## Your task:
Search the listing below for the word "Creating", and copy every line in which it turns up.

## Records supplied:

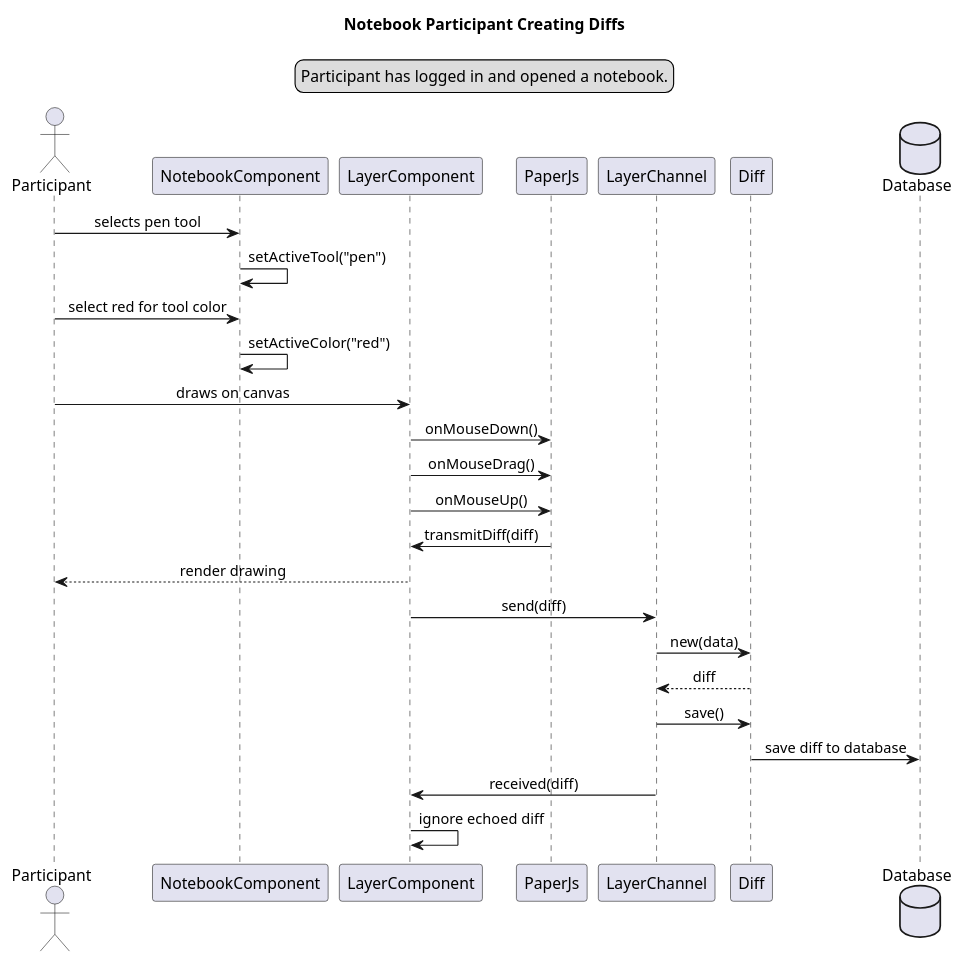
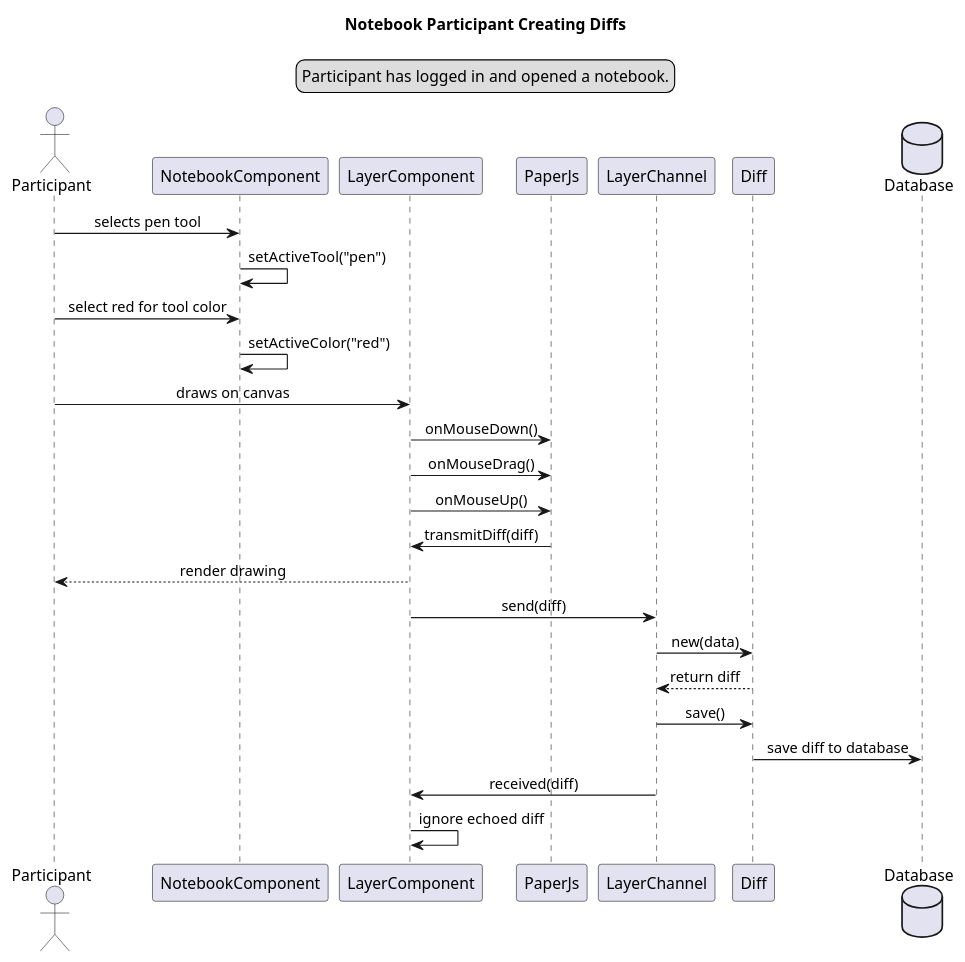
Before and after one commit to calebschoepp/canvasync: the diagram in docs/preliminary_design/participant_create_diffs_seq.plantuml, drawn with PlantUML. The commit also changed 5 other files, not shown here.

```diff
--- a/docs/preliminary_design/participant_create_diffs_seq.plantuml
+++ b/docs/preliminary_design/participant_create_diffs_seq.plantuml
@@ -1,36 +1,36 @@
 @startuml Notebook Participant Creating Diffs
 title Notebook Participant Creating Diffs
 skinparam sequenceMessageAlign center
 legend top
 Participant has logged in and opened a notebook.
 endlegend
 
 actor Participant as partic
 participant NotebookComponent as nc
 participant LayerComponent as lc
 participant PaperJs as pjs
 participant LayerChannel as lch
 participant Diff as d
 database Database as db
 
 partic -> nc : selects pen tool
 nc -> nc : setActiveTool("pen")
 partic -> nc : select red for tool color
 nc -> nc : setActiveColor("red")
 partic -> lc : draws on canvas
 
 lc -> pjs : onMouseDown()
 lc -> pjs : onMouseDrag()
 lc -> pjs : onMouseUp()
 pjs -> lc : transmitDiff(diff)
 
 lc --> partic : render drawing
 lc -> lch : send(diff)
 lch -> d : new(data)
-d --> lch : diff
+d --> lch : return diff
 lch -> d : save()
 d -> db : save diff to database
 lch -> lc : received(diff)
 lc -> lc : ignore echoed diff
 
 @enduml
```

## Answer for the task:
 @startuml Notebook Participant Creating Diffs
 title Notebook Participant Creating Diffs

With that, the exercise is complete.